Not Alone  is a website providing “programs, resources and services to warriors and families impacted by combat stress and PTSD through a confidential and anonymous community.”  It contains articles, blogs, profiles and stories of individuals, links to resources and other helpful means to ensure that suffering servicemembers know that are not alone.  It’s worth a look.  Among the symptoms of PTSD are the following:

Feelings of extreme loneliness and alienation
• Feelings of being unlike other people
• Feeling disconnected from other people
• Loss of sense of security in relationships and in the world in general
• Alternating between trying harder and giving up
• Stress on significant relationships(marriage, etc)
• Helplessness, hopelessness, and anger, often leading to rage

It's not just returning servicemembers who experience this, but family members who have never had direct experiences with trauma, as well as many who have non-combat experiences of similar intensity.  There's strength in awareness, so check it out.

Monday, December 27, 2010

The Weight of the War

 Since the 9/11 terrorist attacks, 787,000 Guard members and reservists have been called to active duty, the most since World War II. A half-million have deployed to Iraq and Afghanistan – and 200,000 have served multiple tours. Think for a moment. National Guard and Reserves. 
Joining the National Guard in the past has been a different kind of commitment that joining the regular military.  It’s a just-in-case kind of operation, which demands some time each month but allows for a normal life at home otherwise. Reserves are just that--ones that aren’t called upon except in emergencies because they have already served.  Whatever one thinks of the war--why we went and whether we should stay--it is a very serious matter that our country has used, and used, and used a human resource it normally shouldn’t have called on at all.
Why is this a problem? Being in the Guard or reserves isn’t a job.  These are people with other jobs, living wherever they want around our country. Many of these servicemembers are older, with more responsibilities to family. Their families do not have, because normally they would not need, many of the support services that full-time active duty service members on or near military installations take advantage of. 
Outside the military community, few seem to understand how so much of the weight of the war has fallen on the shoulders of such servicemembers.  This is the price a few of us are paying for an all-volunteer military.  Just as we are being told that solving our economic crisis will cut us all deeply and painfully, perhaps it is time to say that if we want to take the fight to the terrorists, we will have to be prepared for similar changed in our way of life and similar nationwide sacrifice for our mutual defense. 

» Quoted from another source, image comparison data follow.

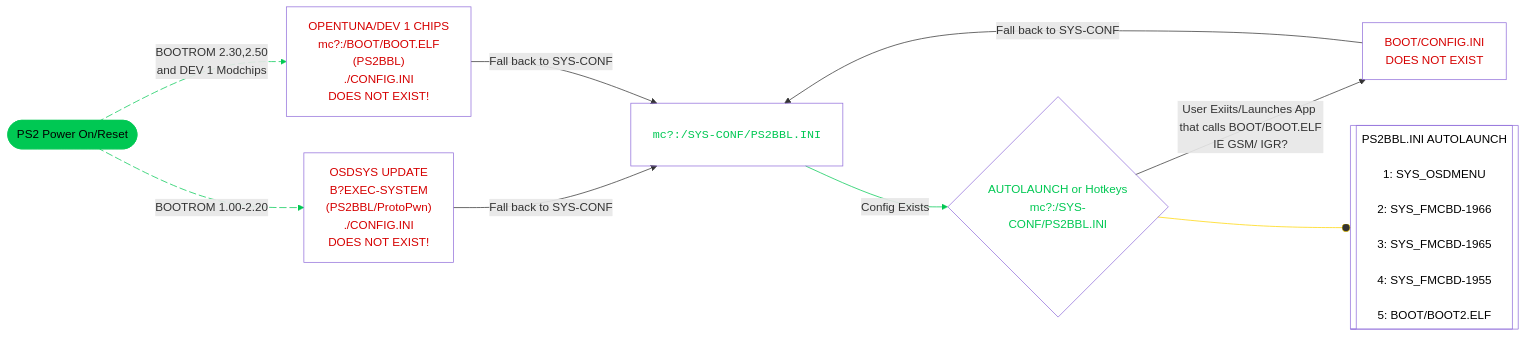
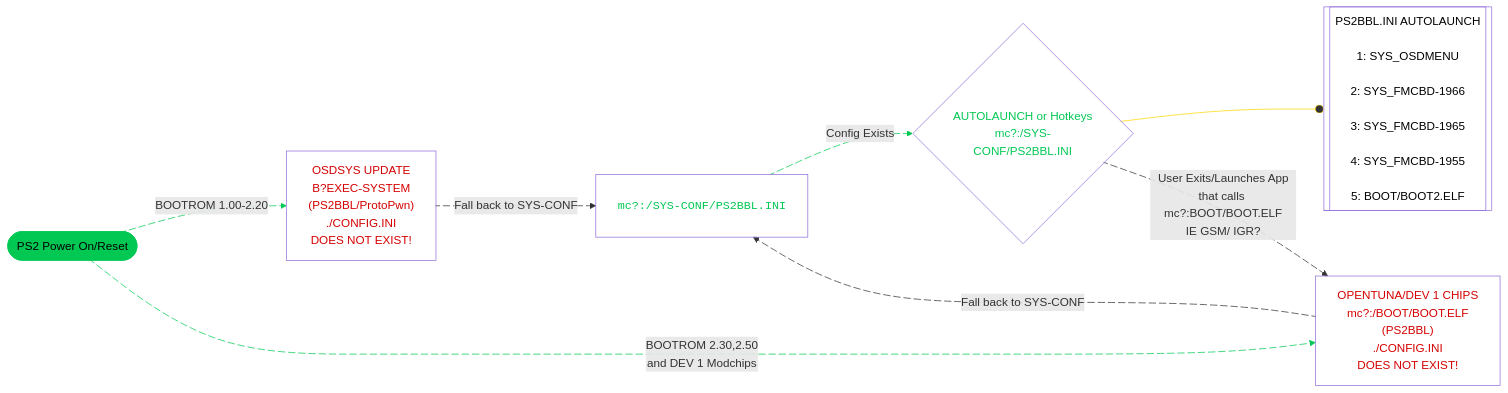
Before and after one commit to playerjmr/ps2homebrewstore: the diagram in docs/umcs/index.md, drawn with Mermaid.

Commit message:
update mermaid chart

````diff
--- a/docs/umcs/index.md
+++ b/docs/umcs/index.md
@@ -74,33 +74,34 @@
 ```mermaid
 graph LR
     A(["PS2 Power On/Reset"]) L_A_B_0@-- "BOOTROM 1.00-2.20" --> B["OSDSYS UPDATE<br>B?EXEC-SYSTEM<br>(PS2BBL/ProtoPwn)<br>./CONFIG.INI <br>DOES NOT EXIST!"]
-    A L_A_n1_0@-- "BOOTROM 2.30,2.50</br>and DEV 1 Modchips" --> n1["OPENTUNA/DEV 1 CHIPS<br>mc?:/BOOT/BOOT.ELF<br>(PS2BBL)<br>./CONFIG.INI <br>DOES NOT EXIST!"]
+    A L_A_n1_0@-- "BOOTROM 2.30,2.50<br>and DEV 1 Modchips" --> n1["OPENTUNA/DEV 1 CHIPS<br>mc?:/BOOT/BOOT.ELF<br>(PS2BBL)<br>./CONFIG.INI <br>DOES NOT EXIST!"]
     n5@{ label: "<pre style=\"font-family:\"><code style=\"font-family:\">mc?:/SYS-CONF/PS2BBL.INI</code></pre>" } -- Config Exists --> n6["AUTOLAUNCH or Hotkeys<br>mc?:/SYS-CONF/PS2BBL.INI"]
-    B -- "Fall back to SYS-CONF" --> n5
-    n1 -- "Fall back to SYS-CONF" --> n5
-    n6 -- "User Exiits/Launches App that calls BOOT/BOOT.ELF<br>IE GSM/ IGR?" --> n7["BOOT/CONFIG.INI <br>DOES NOT EXIST"]
-    n7 -- "Fall back to SYS-CONF" --> n5
+    B L_B_n5_0@-- "Fall back to SYS-CONF" --> n5
+    n1 L_n1_n5_0@-- "Fall back to SYS-CONF" --> n5
     n6 --o n10@{ label: "PS2BBL.INI AUTOLAUNCH<br style=\"--tw-scale-x:\"><br style=\"--tw-scale-x:\">1: SYS_OSDMENU<br style=\"--tw-scale-x:\"><br style=\"--tw-scale-x:\">2: SYS_FMCBD-1966<br style=\"--tw-scale-x:\"><br style=\"--tw-scale-x:\">3: SYS_FMCBD-1965<br style=\"--tw-scale-x:\"><br style=\"--tw-scale-x:\">4: SYS_FMCBD-1955<br style=\"--tw-scale-x:\"><br style=\"--tw-scale-x:\">5: BOOT/BOOT2.ELF" }
+    n6 L_n6_n1_0@-- "User Exits/Launches App<br>that calls mc?:BOOT/BOOT.ELF<br>IE GSM/ IGR?" --> n1
     B@{ shape: rect}
     n1@{ shape: rect}
     n5@{ shape: proc}
     n6@{ shape: diam}
-    n7@{ shape: rect}
     n10@{ shape: subproc}
      A:::Ash
     classDef Ash stroke-width:1px, stroke-dasharray:none, stroke:#999999, fill:#EEEEEE, color:#000000
     style A stroke:#00C853,fill:#00C853,color:none
     style B color:#D50000,fill:transparent
     style n1 color:#D50000,fill:transparent
     style n5 fill:transparent,color:#00C853
     style n6 fill:transparent,color:#00C853
-    style n7 fill:transparent,color:#D50000
     style n10 fill:transparent,color:#000000
     linkStyle 0 stroke:#00C853,fill:none
     linkStyle 1 stroke:#00C853,fill:none
     linkStyle 2 stroke:#00C853,fill:none
-    linkStyle 7 stroke:#FFD600,fill:none
+    linkStyle 5 stroke:#FFD600,fill:none
     L_A_B_0@{ animation: slow } 
-    L_A_n1_0@{ animation: slow }
+    L_A_n1_0@{ animation: slow } 
+    L_B_n5_0@{ animation: slow } 
+    L_n1_n5_0@{ animation: slow } 
+    L_n6_n1_0@{ animation: slow }
+    L_n5_n6_0@{ animation: slow }
 
 ```
````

Sunday, December 26, 2010


Here's a beautiful story about a five-year-old girl from Dixon, California, Kaylee Hubbard, who collected new toys from her kindergarten class and others to donate them to injured servicemembers hospitalized at Travis Air Force Base and in the Bay Area.  That way, when their children visited them at Christmastime, the hospitalized parent would have presents to give them.   Click here to see a heartwarming video from KCRA News.